Basic Tools and Concepts

Scholarly Legal Writing

Scholarly writing is distinct from practice related legal writing primarily in its purpose. In scholarly writing one has time to ponder a legal question; it is a way for the writer to enter the dialog about a particular legal topic. Practice related writing is result oriented. Its focus is usually a specific case/fact scenario and its purpose is to accomplish something about that case. Typically, the practice related writing will begin with the law as it exists currently or at the point in time relevant to the problem being considered, and then apply that law to the problem. In contrast, scholarly writing might explain the history of that law, how it developed and got to be where it is today, then discuss and analyze that law. The time lines for completing a scholarly piece and a practice related piece are also very different. Practice related writing requires the author to be able to quickly focus the issues on what is directly relevant to solving the problem at hand and discuss those issues fully without adding interesting but unnecessary commentary.

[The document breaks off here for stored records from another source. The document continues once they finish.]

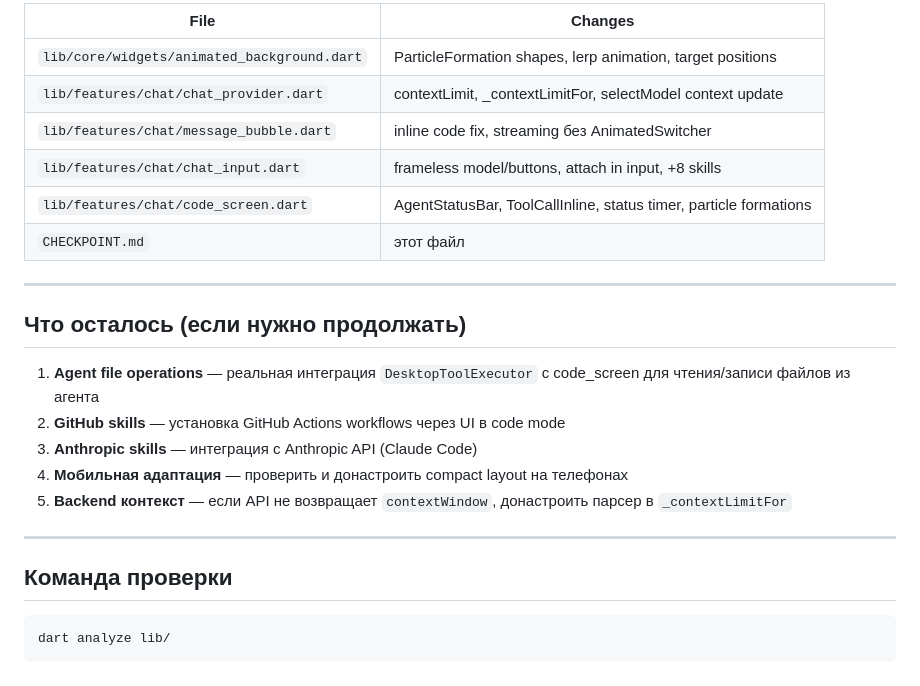
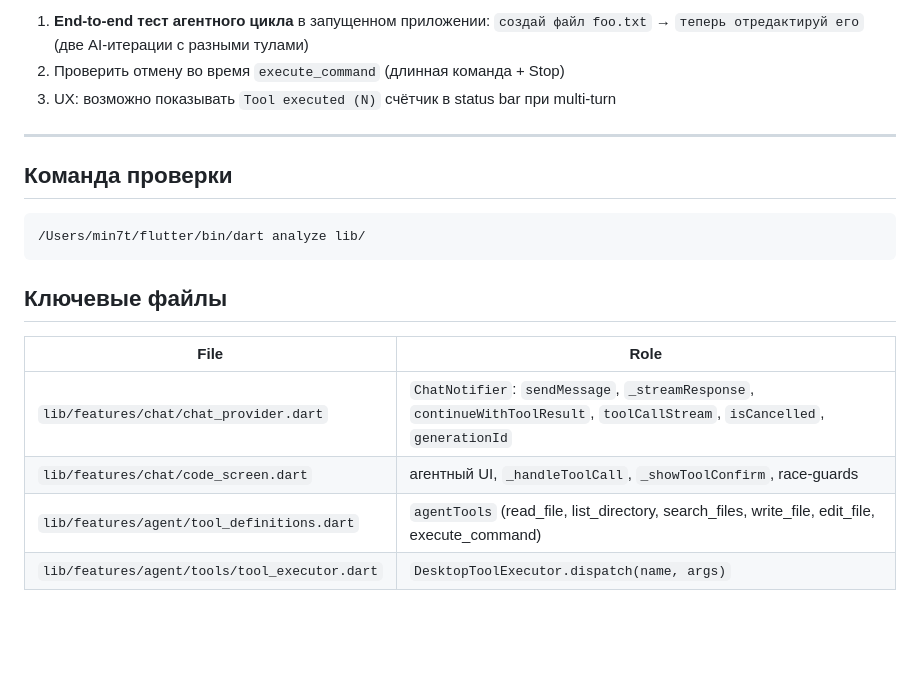
Before and after one commit to mint1524/okakchat, a Markdown page: CHECKPOINT.md, the part around one of its changes. Rendered like a GitHub page; blank space fills up the shorter version.

````diff
--- a/CHECKPOINT.md
+++ b/CHECKPOINT.md
@@ -53,27 +47,21 @@
 
-| File | Changes |
-|------|---------|
-| `lib/core/widgets/animated_background.dart` | ParticleFormation shapes, lerp animation, target positions |
-| `lib/features/chat/chat_provider.dart` | contextLimit, _contextLimitFor, selectModel context update |
-| `lib/features/chat/message_bubble.dart` | inline code fix, streaming без AnimatedSwitcher |
-| `lib/features/chat/chat_input.dart` | frameless model/buttons, attach in input, +8 skills |
-| `lib/features/chat/code_screen.dart` | AgentStatusBar, ToolCallInline, status timer, particle formations |
-| `CHECKPOINT.md` | этот файл |
-
----
-
-## Что осталось (если нужно продолжать)
-
-1. **Agent file operations** — реальная интеграция `DesktopToolExecutor` с code_screen для чтения/записи файлов из агента
-2. **GitHub skills** — установка GitHub Actions workflows через UI в code mode
-3. **Anthropic skills** — интеграция с Anthropic API (Claude Code)
-4. **Мобильная адаптация** — проверить и донастроить compact layout на телефонах
-5. **Backend контекст** — если API не возвращает `contextWindow`, донастроить парсер в `_contextLimitFor`
+1. **End-to-end тест агентного цикла** в запущенном приложении: `создай файл foo.txt` → `теперь отредактируй его` (две AI-итерации с разными тулами)
+2. Проверить отмену во время `execute_command` (длинная команда + Stop)
+3. UX: возможно показывать `Tool executed (N)` счётчик в status bar при multi-turn
 
 ---
 
 ## Команда проверки
 
 ```bash
-dart analyze lib/
+/Users/min7t/flutter/bin/dart analyze lib/
 ```
+
+## Ключевые файлы
+
+| File | Role |
+|------|------|
+| `lib/features/chat/chat_provider.dart` | `ChatNotifier`: `sendMessage`, `_streamResponse`, `continueWithToolResult`, `toolCallStream`, `isCancelled`, `generationId` |
+| `lib/features/chat/code_screen.dart` | агентный UI, `_handleToolCall`, `_showToolConfirm`, race-guards |
+| `lib/features/agent/tool_definitions.dart` | `agentTools` (read_file, list_directory, search_files, write_file, edit_file, execute_command) |
+| `lib/features/agent/tools/tool_executor.dart` | `DesktopToolExecutor.dispatch(name, args)` |
````
Also changed, not shown: other parts of CHECKPOINT.md (+33 -39 lines).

Generally a scholarly piece of writing will have one or more highly footnoted sections at the beginning that indicate what the writer’s thorough research has revealed about the topic; that information will then form the basis for a more lightly footnoted analysis and evaluation that is appropriate to the specific document. The research sections will include whatever background that the reader will need to understand the analysis section and might include a factual or statistical component, a methodology section, a history or survey of the law. The analysis section is the writer’s opportunity to add to the ongoing debate on the topic and to make a significant contribution to legal literature.

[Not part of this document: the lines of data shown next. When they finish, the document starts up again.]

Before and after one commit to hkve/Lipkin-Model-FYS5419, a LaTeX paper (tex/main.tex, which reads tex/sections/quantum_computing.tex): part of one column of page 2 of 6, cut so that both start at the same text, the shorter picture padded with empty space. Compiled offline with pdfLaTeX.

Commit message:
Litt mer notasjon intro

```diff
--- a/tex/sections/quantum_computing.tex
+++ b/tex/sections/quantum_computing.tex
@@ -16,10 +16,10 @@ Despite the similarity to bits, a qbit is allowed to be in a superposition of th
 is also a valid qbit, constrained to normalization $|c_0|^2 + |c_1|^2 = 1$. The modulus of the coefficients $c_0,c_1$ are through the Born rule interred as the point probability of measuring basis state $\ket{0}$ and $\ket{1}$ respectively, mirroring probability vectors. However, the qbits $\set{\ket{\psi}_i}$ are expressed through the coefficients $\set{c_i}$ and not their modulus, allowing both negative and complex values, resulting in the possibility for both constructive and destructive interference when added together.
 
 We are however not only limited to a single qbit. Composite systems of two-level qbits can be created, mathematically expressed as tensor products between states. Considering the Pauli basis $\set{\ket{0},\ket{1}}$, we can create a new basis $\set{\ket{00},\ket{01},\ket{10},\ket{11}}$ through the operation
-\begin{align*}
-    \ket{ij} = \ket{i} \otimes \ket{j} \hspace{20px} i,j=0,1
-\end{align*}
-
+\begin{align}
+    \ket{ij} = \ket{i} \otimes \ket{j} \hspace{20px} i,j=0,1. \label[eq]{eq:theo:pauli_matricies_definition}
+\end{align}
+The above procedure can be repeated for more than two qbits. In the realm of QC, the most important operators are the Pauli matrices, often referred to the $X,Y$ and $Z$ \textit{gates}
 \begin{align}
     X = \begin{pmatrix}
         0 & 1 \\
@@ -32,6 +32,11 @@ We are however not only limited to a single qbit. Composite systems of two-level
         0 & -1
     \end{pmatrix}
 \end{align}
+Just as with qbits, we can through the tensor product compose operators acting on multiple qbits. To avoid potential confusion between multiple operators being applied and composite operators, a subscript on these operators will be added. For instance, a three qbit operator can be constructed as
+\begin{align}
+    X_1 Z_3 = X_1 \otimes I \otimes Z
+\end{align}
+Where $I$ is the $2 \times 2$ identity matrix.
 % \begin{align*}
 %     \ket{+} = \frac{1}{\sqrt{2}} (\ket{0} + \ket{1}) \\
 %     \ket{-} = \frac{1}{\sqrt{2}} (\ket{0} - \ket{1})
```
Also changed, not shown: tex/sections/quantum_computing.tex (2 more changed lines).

As with any legal writing, writing a scholarly piece is easier if the process is broken into pieces and a timeline established for creating each piece as well as the final product. One of the most important pieces is to clearly define the topic of the piece before beginning research or writing. Two books that are useful when choosing a topic as well as with the other steps of the writing process are: Fajans, Scholarly Writing for Law Students and Volokh, Academic Legal Writing. Both books are available in our library.